Janis has standard designs available for Scanning Probe Microscopy (SPM), including Scanning Tunneling Microscopy (STM) and Atomic Force Microscopy (AFM), plus the capability of custom building any system to your specifications. No matter what your specific requirements, Janis can help.
Existing designs include:
Scanning Probe Microscopy (SPM)
- Helium-3 cryostat with top-loading sample located in ultra high vacuum environment -
- Helium-3 cryostat with standard loading sample located in ultra high vacuum environment -
Atomic Force Microscopy (AFM) and Scanning Tunneling Microscopy (STM)
- Helium-3 cryostat with bottom-loading sample locatedin ultra high vacuum environment -
- Ultra high vacuum compatible Dilution refrigerator - JDR-500-STM
- Custom designs (see below)
Cryostats for Low Temperature System for Attomic Force Microscopy (AFM)/Scanning Tunneling Microscopy (STM)
Shown to the right is a special helium dewar supplied to Seoul National University in South Korea.
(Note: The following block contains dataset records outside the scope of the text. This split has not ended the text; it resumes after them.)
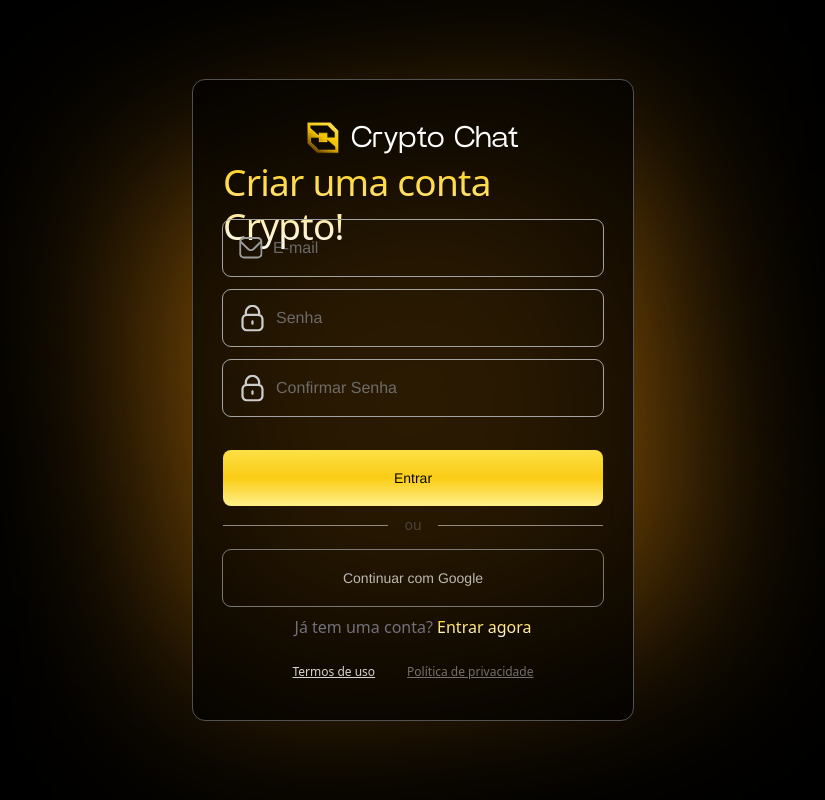
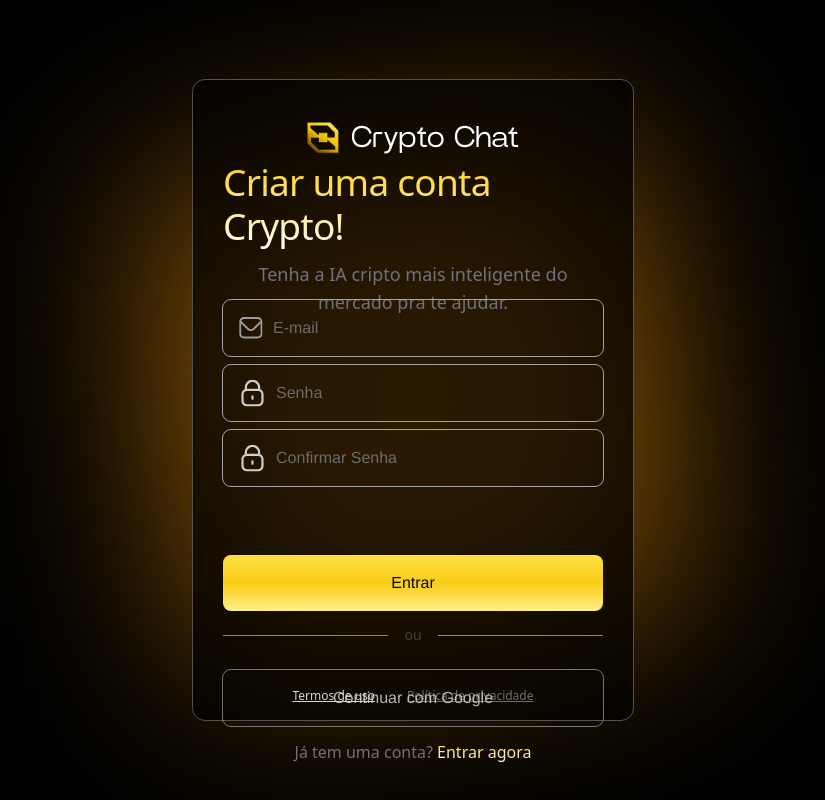
Before and after one commit to CryptoChat-us/frontend2, a React (Vite) app: page /signup in a window 1280 px wide. Shown: the whole page, without its empty margins (227-1052 px from the left). Built offline with nearby package versions, Linux system fonts and the light colour scheme; no server answers.

Commit message:
Reforma Mobile 2

```diff
--- a/src/components/MobilePromptBar.tsx
+++ b/src/components/MobilePromptBar.tsx
@@ -23,7 +23,7 @@
           value={message}
           onChange={(e) => setMessage(e.target.value)}
           onKeyPress={(e) => e.key === 'Enter' && !e.shiftKey && (e.preventDefault(), handleSubmit())}
-          placeholder="Pergunte qualquer coisa sobre o mercado cripto..."
+          placeholder="Pergunte sobre cripto..."
           className="w-full py-3 pl-4 pr-24 bg-transparent text-white text-base font-['Sequel Sans Display'] outline-none resize-none max-h-24"
           rows={1}
         />
--- a/src/pages/Dashboard.tsx
+++ b/src/pages/Dashboard.tsx
@@ -10,7 +10,6 @@
 import MobileTopBar from "@/components/MobileTopBar";
 import MobileSidebar from "@/components/MobileSidebar";
 import MobilePromptBar from "@/components/MobilePromptBar";
-import MobileFooterBar from "@/components/MobileFooterBar";
 
 const Dashboard = () => {
   const [isSidebarExpanded, setIsSidebarExpanded] = useState(true);
@@ -175,8 +174,7 @@
             )}
           </AnimatePresence>
 
-          {/* Mobile Footer Bar */}
-          <MobileFooterBar />
+          {/* Mobile Footer Bar removed as requested */}
 
           {/* Mobile Prompt Bar */}
           <MobilePromptBar onSend={handleSendMessage} />
--- a/src/pages/SignupPage.tsx
+++ b/src/pages/SignupPage.tsx
@@ -125,7 +125,7 @@
         {/* Logo and Title */}
         <div className="absolute left-1/2 -translate-x-1/2 top-[40px] flex items-center gap-3">
           <img src={logoCryptoChat} alt="Logo" className="w-8 h-8" />
-          <span className="text-white text-3xl font-power-grotesk font-light">Crypto Chat</span>
+          <span className="text-white text-3xl font-power-grotesk font-light crypto-chat-text">Crypto Chat</span>
         </div>
 
         <AnimatePresence mode="wait">
@@ -142,11 +142,16 @@
                 <div className="text-[37px] leading-[44px] font-normal font-['Sequel Sans Display'] tracking-title text-gradient pb-1">
                   Criar uma conta Crypto!
                 </div>
+
+                {/* Subheadline */}
+                <div className="mt-2 text-zinc-500 text-base sm:text-lg font-normal font-['Sequel Sans Display'] text-center hidden sm:block">
+                  Tenha a IA cripto mais inteligente do mercado pra te ajudar.
+                </div>
               </div>
 
               <form onSubmit={handleStepOne} className="w-full">
                 {/* E-mail Field */}
-                <div className="w-[85%] sm:w-[380px] max-w-[380px] h-14 px-4 absolute left-1/2 -translate-x-1/2 top-[140px] flex items-center gap-2.5 rounded-lg outline outline-1 outline-neutral-400 focus-within:outline-yellow-400 transition-colors">
+                <div className="w-[85%] sm:w-[380px] max-w-[380px] h-14 px-4 absolute left-1/2 -translate-x-1/2 top-[220px] flex items-center gap-2.5 rounded-lg outline outline-1 outline-neutral-400 focus-within:outline-yellow-400 transition-colors">
                   <img src={iconEmail} alt="E-mail Icon" className="w-6 h-6" />
                   <input
                     type="email"
@@ -159,7 +164,7 @@
                 </div>
 
                 {/* Password Field */}
-                <div className="w-[85%] sm:w-[380px] max-w-[380px] h-14 px-4 absolute left-1/2 -translate-x-1/2 top-[210px] flex items-center gap-2.5 rounded-lg outline outline-1 outline-neutral-400 focus-within:outline-yellow-400 transition-colors">
+                <div className="w-[85%] sm:w-[380px] max-w-[380px] h-14 px-4 absolute left-1/2 -translate-x-1/2 top-[285px] flex items-center gap-2.5 rounded-lg outline outline-1 outline-neutral-400 focus-within:outline-yellow-400 transition-colors">
                   <img src={iconSenha} alt="Senha Icon" className="w-7 h-7" />
                   <input
                     type="password"
@@ -172,7 +177,7 @@
                 </div>
 
                 {/* Confirm Password Field */}
-                <div className="w-[85%] sm:w-[380px] max-w-[380px] h-14 px-4 absolute left-1/2 -translate-x-1/2 top-[280px] flex items-center gap-2.5 rounded-lg outline outline-1 outline-neutral-400 focus-within:outline-yellow-400 transition-colors">
+                <div className="w-[85%] sm:w-[380px] max-w-[380px] h-14 px-4 absolute left-1/2 -translate-x-1/2 top-[350px] flex items-center gap-2.5 rounded-lg outline outline-1 outline-neutral-400 focus-within:outline-yellow-400 transition-colors">
                   <img src={iconSenha} alt="Senha Icon" className="w-7 h-7" />
                   <input
                     type="password"
@@ -188,7 +193,7 @@
                   <motion.div
                     initial={{ opacity: 0 }}
                     animate={{ opacity: 1 }}
-                    className="absolute left-1/2 -translate-x-1/2 top-[370px] text-center text-red-500 text-sm font-['Helvetica'] w-[85%] sm:w-[380px] max-w-[380px]"
+                    className="absolute top-[415px] left-1/2 -translate-x-1/2 w-[85%] sm:w-[380px] max-w-[380px] text-center text-red-500 text-xs font-['Helvetica']"
                   >
                     {error}
                   </motion.div>
@@ -200,16 +205,16 @@
                   whileHover={{ opacity: 0.9 }}
                   whileTap={{ opacity: 0.95 }}
                   disabled={loading}
-                  className={`w-[85%] sm:w-[380px] max-w-[380px] h-14 absolute top-[370px] left-1/2 -translate-x-1/2 bg-gradient-to-b from-yellow-300 via-yellow-400 to-yellow-200 rounded-lg flex items-center justify-center ${loading ? 'opacity-70 cursor-not-allowed' : 'hover:from-yellow-200 hover:to-yellow-400'}`}
+                  className={`w-[85%] sm:w-[380px] max-w-[380px] h-14 absolute top-[475px] left-1/2 -translate-x-1/2 bg-gradient-to-b from-yellow-300 via-yellow-400 to-yellow-200 rounded-lg flex items-center justify-center ${loading ? 'opacity-70 cursor-not-allowed' : 'hover:from-yellow-200 hover:to-yellow-400'}`}
                 >
-                  <span className="text-zinc-950 text-sm font-['Helvetica']">
+                  <span className="text-zinc-950 text-base font-['Helvetica']">
                     {loading ? 'Criando conta...' : 'Entrar'}
                   </span>
                 </motion.button>
               </form>
 
               {/* Divider */}
-              <div className="flex items-center justify-center absolute top-[435px] left-1/2 -translate-x-1/2 w-[85%] sm:w-[380px] max-w-[380px]">
+              <div className="flex items-center justify-center absolute top-[545px] left-1/2 -translate-x-1/2 w-[85%] sm:w-[380px] max-w-[380px]">
                 <div className="h-px flex-1 opacity-50 bg-white"></div>
                 <div className="mx-4 text-zinc-500 opacity-50 text-sm">ou</div>
                 <div className="h-px flex-1 opacity-50 bg-white"></div>
@@ -221,15 +226,15 @@
                 whileTap={{ opacity: 0.9 }}
                 onClick={handleGoogleSignup}
                 disabled={loading}
-                className={`w-[85%] sm:w-[380px] max-w-[380px] h-14 absolute top-[470px] left-1/2 -translate-x-1/2 rounded-lg outline outline-1 outline-neutral-400 flex items-center justify-center opacity-70 hover:opacity-100 transition-all`}
+                className={`w-[85%] sm:w-[380px] max-w-[380px] h-14 absolute top-[590px] left-1/2 -translate-x-1/2 rounded-lg outline outline-1 outline-neutral-400 flex items-center justify-center ${loading ? 'opacity-30' : 'opacity-70'} hover:opacity-100 transition-all`}
               >
-                <span className="text-white text-sm font-['Helvetica']">
-                  {loading ? 'Conectando...' : 'Continuar com Google'}
+                <span className="text-white text-base font-['Helvetica']">
+                  Continuar com Google
                 </span>
               </motion.button>
 
               {/* Já tem conta */}
-              <div className="absolute left-1/2 -translate-x-1/2 top-[535px] text-base font-['Sequel Sans Display'] text-center px-4 sm:px-0 w-full sm:whitespace-nowrap">
+              <div className="absolute left-1/2 -translate-x-1/2 top-[660px] text-base font-['Sequel Sans Display'] text-center px-4 sm:px-0 w-full whitespace-nowrap">
                 <span className="text-zinc-500">Já tem uma conta? </span>
                 <motion.button
                   whileHover={{ scale: 1.05 }}
@@ -250,19 +255,19 @@
             >
               <div className="absolute left-1/2 -translate-x-1/2 top-[80px] flex flex-col items-center w-[85%] sm:w-[380px] max-w-[380px]">
                 {/* Headline */}
-                <div className="text-[37px] leading-[44px] font-normal font-['Sequel Sans Display'] tracking-title text-gradient pb-1">
+                <div className="text-[32px] sm:text-[37px] leading-[40px] sm:leading-[44px] font-normal font-['Sequel Sans Display'] tracking-title text-gradient pb-1 text-center">
                   Complete seu perfil
                 </div>
 
                 {/* Subheadline */}
-                <div className="mt-2 text-zinc-500 text-lg font-normal font-['Sequel Sans Display']">
+                <div className="mt-2 text-zinc-500 text-base sm:text-lg font-normal font-['Sequel Sans Display'] text-center hidden sm:block">
                   Falta pouco! Precisamos apenas de mais algumas informações.
                 </div>
               </div>
 
               <form onSubmit={handleStepTwo} className="w-full">
                 {/* Name Field */}
-                <div className="w-[85%] sm:w-[380px] max-w-[380px] h-14 px-4 absolute left-1/2 -translate-x-1/2 top-[180px] flex items-center gap-2.5 rounded-lg outline outline-1 outline-neutral-400 focus-within:outline-yellow-400 transition-colors">
+                <div className="w-[85%] sm:w-[380px] max-w-[380px] h-14 px-4 absolute left-1/2 -translate-x-1/2 top-[220px] flex items-center gap-2.5 rounded-lg outline outline-1 outline-neutral-400 focus-within:outline-yellow-400 transition-colors">
                   <img src={iconSenha} alt="User Icon" className="w-7 h-7" />
                   <input
                     type="text"
@@ -302,8 +307,8 @@
         </AnimatePresence>
 
         {/* Termos e Política */}
-        <div className="w-auto h-6 absolute left-1/2 -translate-x-1/2 top-[580px] flex flex-col sm:flex-row items-center justify-center text-center sm:whitespace-nowrap px-4 sm:px-0">
-          <a href="#" className="text-stone-300 text-xs font-['Sequel Sans Display'] underline cursor-pointer hover:text-stone-200 transition-colors mr-0 sm:mr-8 mb-2 sm:mb-0">Termos de uso</a>
+        <div className="w-auto h-auto absolute left-1/2 -translate-x-1/2 bottom-4 flex flex-row items-center justify-center text-center whitespace-nowrap px-4 gap-8">
+          <a href="#" className="text-stone-300 text-xs font-['Sequel Sans Display'] underline cursor-pointer hover:text-stone-200 transition-colors">Termos de uso</a>
           <a href="#" className="text-stone-300 text-xs font-['Sequel Sans Display'] opacity-50 underline cursor-pointer hover:text-stone-200 transition-colors">Política de privacidade</a>
         </div>
       </div>
```
Also changed, not shown: src/pages/LoginPage.tsx (+12 -12 lines).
This unit was to be integrated into a UHV surface analysis system which includes instruments such as an AFM/STM probe. Featuring a modular design, this cryostat required the full complement of Janis' design and manufacturing capabilities—all at a cost far below our competitors.
Scanning Tunneling Microscopy (STM) Superconducting Magnet System with Optical Access
An 8 T split superconducting magnet system has been designed and built for a Scanning Tunneling Microscope with optical access to the microscope cooling stage. The microscope is top loaded into a UHV space that can be baked out to a temperature of 150 degrees Celsius without affecting the superconducting magnet or the rest of the cryostat. The system offers variable temperatures from below superfluid helium temperatures up to room temperature. Several variations are available on this basic design, enclosing bottom optical access, cryostats for Scanning Near Field Optical Microscopes, Atomic Force Microscopes, etc. Please visit our UHV Compatible Superconducting Magnets web page.
Contact Janis today for details of how our systems can be integrated into your laboratory.
Product Selection Guides
Other news at Janis